Type out the data exactly as given. Skip any image.

Segment Start: Study material

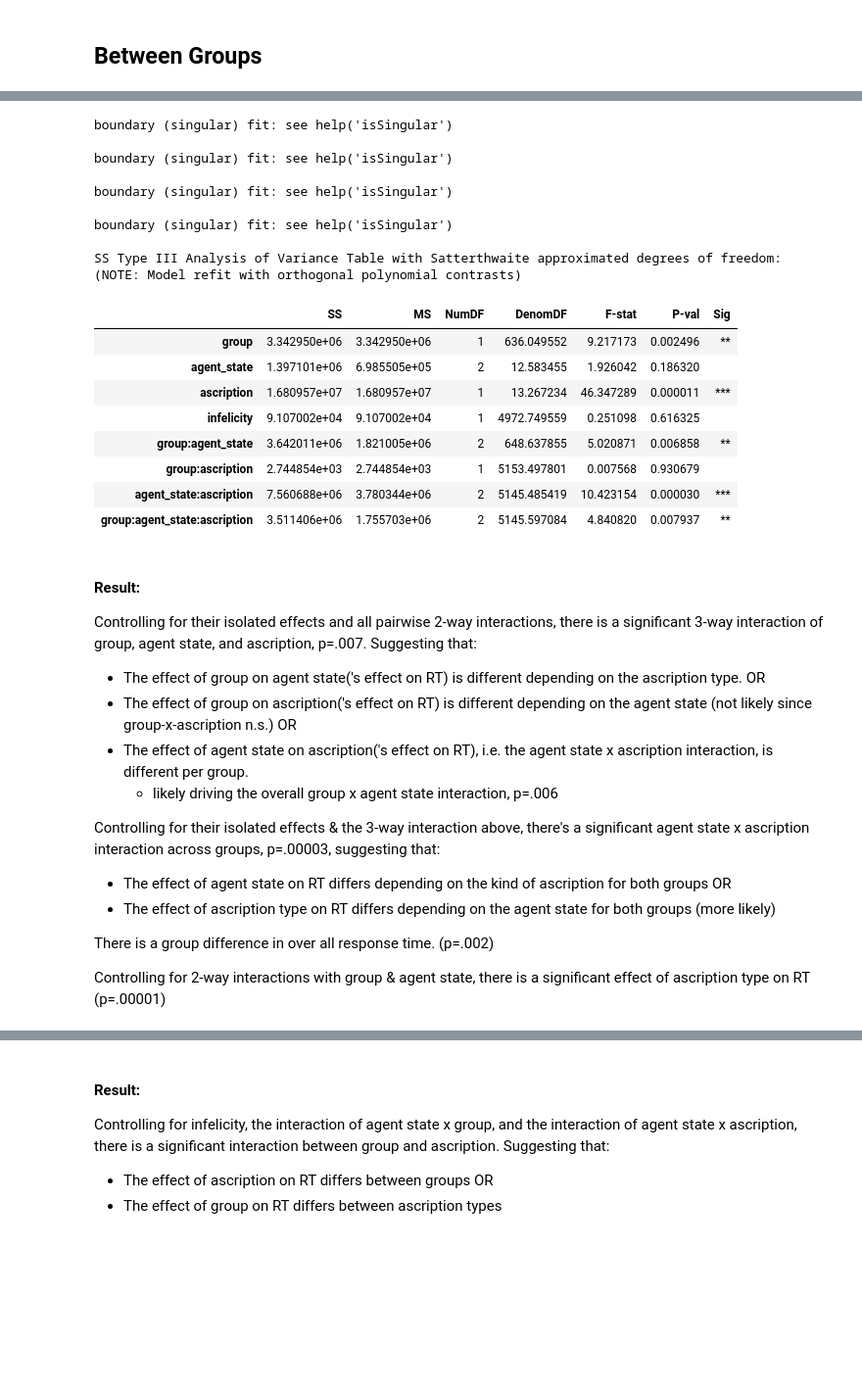
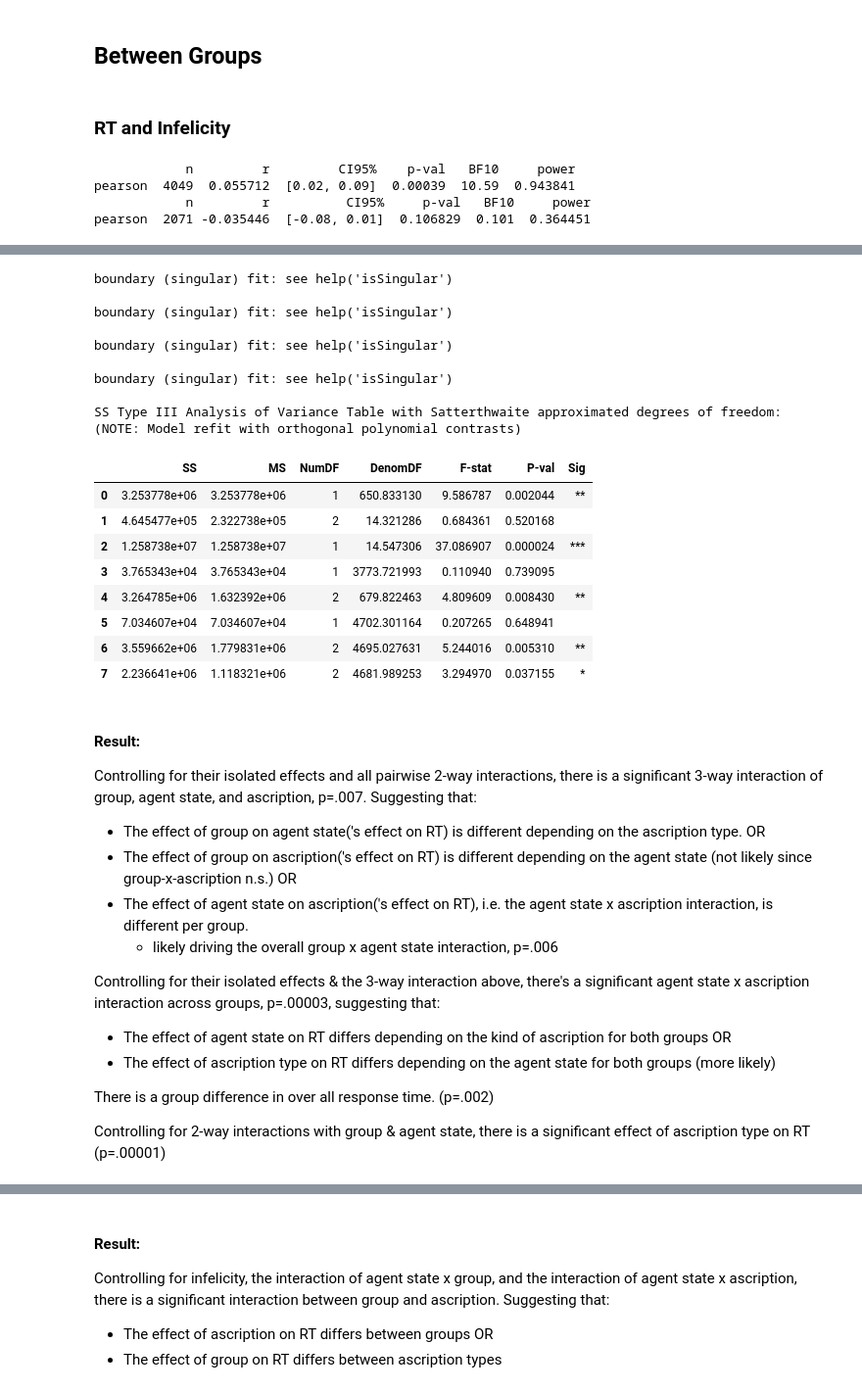
Before and after one commit to BryanGonzalez262/KnowledgeBeliefASD, a Jupyter notebook: analysis/rt_analysis.ipynb, the cells around one changed output, grey strips where cells are left out. Shown at 98% size. Saved outputs shown, nothing was run; the diff lists cells and outputs as text; code cells hidden in the pictures; blank space fills up the shorter version.

```diff
--- a/analysis/rt_analysis.ipynb
+++ b/analysis/rt_analysis.ipynb
@@ -10,11 +7,23 @@ import warnings
 warnings.filterwarnings('ignore')
 
 dat = pd.read_csv('./Data/full_sample_clean.csv', index_col=0)
-df = dat.loc[dat.in_sample == True].reset_index(drop=True).drop('diag', axis=1)
+df = dat.loc[(dat.in_sample == True)&(dat.correct ==True)].reset_index(drop=True).drop('diag', axis=1)
 # %% [markdown]
 # Response Time
 # %% [markdown]
 ## Between Groups
+# %% [markdown]
+### RT and Infelicity
+# %%
+import pingouin as pg
+ddf =df.loc[(df.in_sample == True) &(df.correct==True)]
+print(pg.corr(x=ddf.loc[ddf.group == 'neurotypical'].infelicity.values, y=ddf.loc[ddf.group == 'neurotypical'].rt.values))
+print(pg.corr(x=ddf.loc[ddf.group == 'autism'].infelicity.values, y=ddf.loc[ddf.group == 'autism'].rt.values))
+# %% [output]
+            n         r         CI95%    p-val   BF10     power
+pearson  4049  0.055712  [0.02, 0.09]  0.00039  10.59  0.943841
+            n         r          CI95%     p-val   BF10     power
+pearson  2071 -0.035446  [-0.08, 0.01]  0.106829  0.101  0.364451
 # %%
 mod_factors = {'group':df.group.unique().tolist(), 'agent_state':df.agent_state.unique().tolist(),
                'ascription': df.ascription.unique().tolist(), 'item':[str(x) for x in range(1,13)]}
@@ -24,36 +33,36 @@ rand_fx = ' + (agent_state + ascription|item) + (agent_state|subject)'
 ![](Figures/groupxascrip_rt.png)
 # %%
 mb0 = Lmer('rt ~ group*agent_state*ascription + infelicity'+rand_fx, data=df)
-mb0.fit(factors=mod_factors, summarize=False)
+mb0.fit(factors=mod_factors, summarize=False, REML=False)
 mb1 = Lmer('rt ~ group:agent_state + group:ascription + agent_state:ascription + infelicity'+rand_fx, data=df)
-mb1.fit(factors=mod_factors, summarize=False)
+mb1.fit(factors=mod_factors, summarize=False, REML=False)
 three_way = Lmer.anova(mb0, mb1)
 three_way.iloc[:]
 # %% [output]
 boundary (singular) fit: see help('isSingular')
 
 boundary (singular) fit: see help('isSingular')
 
 boundary (singular) fit: see help('isSingular')
 
 boundary (singular) fit: see help('isSingular')
 
 SS Type III Analysis of Variance Table with Satterthwaite approximated degrees of freedom:
 (NOTE: Model refit with orthogonal polynomial contrasts)
 |  | SS | MS | NumDF | DenomDF | F-stat | P-val | Sig |
-| group | 3.342950e+06 | 3.342950e+06 | 1 | 636.049552 | 9.217173 | 0.002496 | ** |
-| agent_state | 1.397101e+06 | 6.985505e+05 | 2 | 12.583455 | 1.926042 | 0.186320 |  |
-| ascription | 1.680957e+07 | 1.680957e+07 | 1 | 13.267234 | 46.347289 | 0.000011 | *** |
-| infelicity | 9.107002e+04 | 9.107002e+04 | 1 | 4972.749559 | 0.251098 | 0.616325 |  |
-| group:agent_state | 3.642011e+06 | 1.821005e+06 | 2 | 648.637855 | 5.020871 | 0.006858 | ** |
-| group:ascription | 2.744854e+03 | 2.744854e+03 | 1 | 5153.497801 | 0.007568 | 0.930679 |  |
-| agent_state:ascription | 7.560688e+06 | 3.780344e+06 | 2 | 5145.485419 | 10.423154 | 0.000030 | *** |
-| group:agent_state:ascription | 3.511406e+06 | 1.755703e+06 | 2 | 5145.597084 | 4.840820 | 0.007937 | ** |
+| 0 | 3.253778e+06 | 3.253778e+06 | 1 | 650.833130 | 9.586787 | 0.002044 | ** |
+| 1 | 4.645477e+05 | 2.322738e+05 | 2 | 14.321286 | 0.684361 | 0.520168 |  |
+| 2 | 1.258738e+07 | 1.258738e+07 | 1 | 14.547306 | 37.086907 | 0.000024 | *** |
+| 3 | 3.765343e+04 | 3.765343e+04 | 1 | 3773.721993 | 0.110940 | 0.739095 |  |
+| 4 | 3.264785e+06 | 1.632392e+06 | 2 | 679.822463 | 4.809609 | 0.008430 | ** |
+| 5 | 7.034607e+04 | 7.034607e+04 | 1 | 4702.301164 | 0.207265 | 0.648941 |  |
+| 6 | 3.559662e+06 | 1.779831e+06 | 2 | 4695.027631 | 5.244016 | 0.005310 | ** |
+| 7 | 2.236641e+06 | 1.118321e+06 | 2 | 4681.989253 | 3.294970 | 0.037155 | * |
 # %% [markdown]
 #### Result:
 Controlling for their isolated effects and all pairwise 2-way interactions, there is a significant 3-way interaction of group, agent state, and ascription, p=.007. Suggesting that:
  - The effect of group on agent state('s effect on RT) is different depending on the ascription type.
-   OR
+OR
  - The effect of group on ascription('s effect on RT) is different depending on the agent state (not likely since group-x-ascription n.s.)
 OR
  - The effect of agent state on ascription('s effect on RT), i.e. the agent state x ascription interaction, is different per group.
```
Also changed, not shown: parts of 25 cells of this notebook.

Segment End: Study material

▶ Solution for this task:
Before and after one commit to BryanGonzalez262/KnowledgeBeliefASD, a Jupyter notebook: analysis/rt_analysis.ipynb, the cells around one changed output, grey strips where cells are left out. Shown at 98% size. Saved outputs shown, nothing was run; the diff lists cells and outputs as text; code cells hidden in the pictures; blank space fills up the shorter version.

```diff
--- a/analysis/rt_analysis.ipynb
+++ b/analysis/rt_analysis.ipynb
@@ -10,11 +7,23 @@ import warnings
 warnings.filterwarnings('ignore')
 
 dat = pd.read_csv('./Data/full_sample_clean.csv', index_col=0)
-df = dat.loc[dat.in_sample == True].reset_index(drop=True).drop('diag', axis=1)
+df = dat.loc[(dat.in_sample == True)&(dat.correct ==True)].reset_index(drop=True).drop('diag', axis=1)
 # %% [markdown]
 # Response Time
 # %% [markdown]
 ## Between Groups
+# %% [markdown]
+### RT and Infelicity
+# %%
+import pingouin as pg
+ddf =df.loc[(df.in_sample == True) &(df.correct==True)]
+print(pg.corr(x=ddf.loc[ddf.group == 'neurotypical'].infelicity.values, y=ddf.loc[ddf.group == 'neurotypical'].rt.values))
+print(pg.corr(x=ddf.loc[ddf.group == 'autism'].infelicity.values, y=ddf.loc[ddf.group == 'autism'].rt.values))
+# %% [output]
+            n         r         CI95%    p-val   BF10     power
+pearson  4049  0.055712  [0.02, 0.09]  0.00039  10.59  0.943841
+            n         r          CI95%     p-val   BF10     power
+pearson  2071 -0.035446  [-0.08, 0.01]  0.106829  0.101  0.364451
 # %%
 mod_factors = {'group':df.group.unique().tolist(), 'agent_state':df.agent_state.unique().tolist(),
                'ascription': df.ascription.unique().tolist(), 'item':[str(x) for x in range(1,13)]}
@@ -24,36 +33,36 @@ rand_fx = ' + (agent_state + ascription|item) + (agent_state|subject)'
 ![](Figures/groupxascrip_rt.png)
 # %%
 mb0 = Lmer('rt ~ group*agent_state*ascription + infelicity'+rand_fx, data=df)
-mb0.fit(factors=mod_factors, summarize=False)
+mb0.fit(factors=mod_factors, summarize=False, REML=False)
 mb1 = Lmer('rt ~ group:agent_state + group:ascription + agent_state:ascription + infelicity'+rand_fx, data=df)
-mb1.fit(factors=mod_factors, summarize=False)
+mb1.fit(factors=mod_factors, summarize=False, REML=False)
 three_way = Lmer.anova(mb0, mb1)
 three_way.iloc[:]
 # %% [output]
 boundary (singular) fit: see help('isSingular')
 
 boundary (singular) fit: see help('isSingular')
 
 boundary (singular) fit: see help('isSingular')
 
 boundary (singular) fit: see help('isSingular')
 
 SS Type III Analysis of Variance Table with Satterthwaite approximated degrees of freedom:
 (NOTE: Model refit with orthogonal polynomial contrasts)
 |  | SS | MS | NumDF | DenomDF | F-stat | P-val | Sig |
-| group | 3.342950e+06 | 3.342950e+06 | 1 | 636.049552 | 9.217173 | 0.002496 | ** |
-| agent_state | 1.397101e+06 | 6.985505e+05 | 2 | 12.583455 | 1.926042 | 0.186320 |  |
-| ascription | 1.680957e+07 | 1.680957e+07 | 1 | 13.267234 | 46.347289 | 0.000011 | *** |
-| infelicity | 9.107002e+04 | 9.107002e+04 | 1 | 4972.749559 | 0.251098 | 0.616325 |  |
-| group:agent_state | 3.642011e+06 | 1.821005e+06 | 2 | 648.637855 | 5.020871 | 0.006858 | ** |
-| group:ascription | 2.744854e+03 | 2.744854e+03 | 1 | 5153.497801 | 0.007568 | 0.930679 |  |
-| agent_state:ascription | 7.560688e+06 | 3.780344e+06 | 2 | 5145.485419 | 10.423154 | 0.000030 | *** |
-| group:agent_state:ascription | 3.511406e+06 | 1.755703e+06 | 2 | 5145.597084 | 4.840820 | 0.007937 | ** |
+| 0 | 3.253778e+06 | 3.253778e+06 | 1 | 650.833130 | 9.586787 | 0.002044 | ** |
+| 1 | 4.645477e+05 | 2.322738e+05 | 2 | 14.321286 | 0.684361 | 0.520168 |  |
+| 2 | 1.258738e+07 | 1.258738e+07 | 1 | 14.547306 | 37.086907 | 0.000024 | *** |
+| 3 | 3.765343e+04 | 3.765343e+04 | 1 | 3773.721993 | 0.110940 | 0.739095 |  |
+| 4 | 3.264785e+06 | 1.632392e+06 | 2 | 679.822463 | 4.809609 | 0.008430 | ** |
+| 5 | 7.034607e+04 | 7.034607e+04 | 1 | 4702.301164 | 0.207265 | 0.648941 |  |
+| 6 | 3.559662e+06 | 1.779831e+06 | 2 | 4695.027631 | 5.244016 | 0.005310 | ** |
+| 7 | 2.236641e+06 | 1.118321e+06 | 2 | 4681.989253 | 3.294970 | 0.037155 | * |
 # %% [markdown]
 #### Result:
 Controlling for their isolated effects and all pairwise 2-way interactions, there is a significant 3-way interaction of group, agent state, and ascription, p=.007. Suggesting that:
  - The effect of group on agent state('s effect on RT) is different depending on the ascription type.
-   OR
+OR
  - The effect of group on ascription('s effect on RT) is different depending on the agent state (not likely since group-x-ascription n.s.)
 OR
  - The effect of agent state on ascription('s effect on RT), i.e. the agent state x ascription interaction, is different per group.
```
Also changed, not shown: parts of 25 cells of this notebook.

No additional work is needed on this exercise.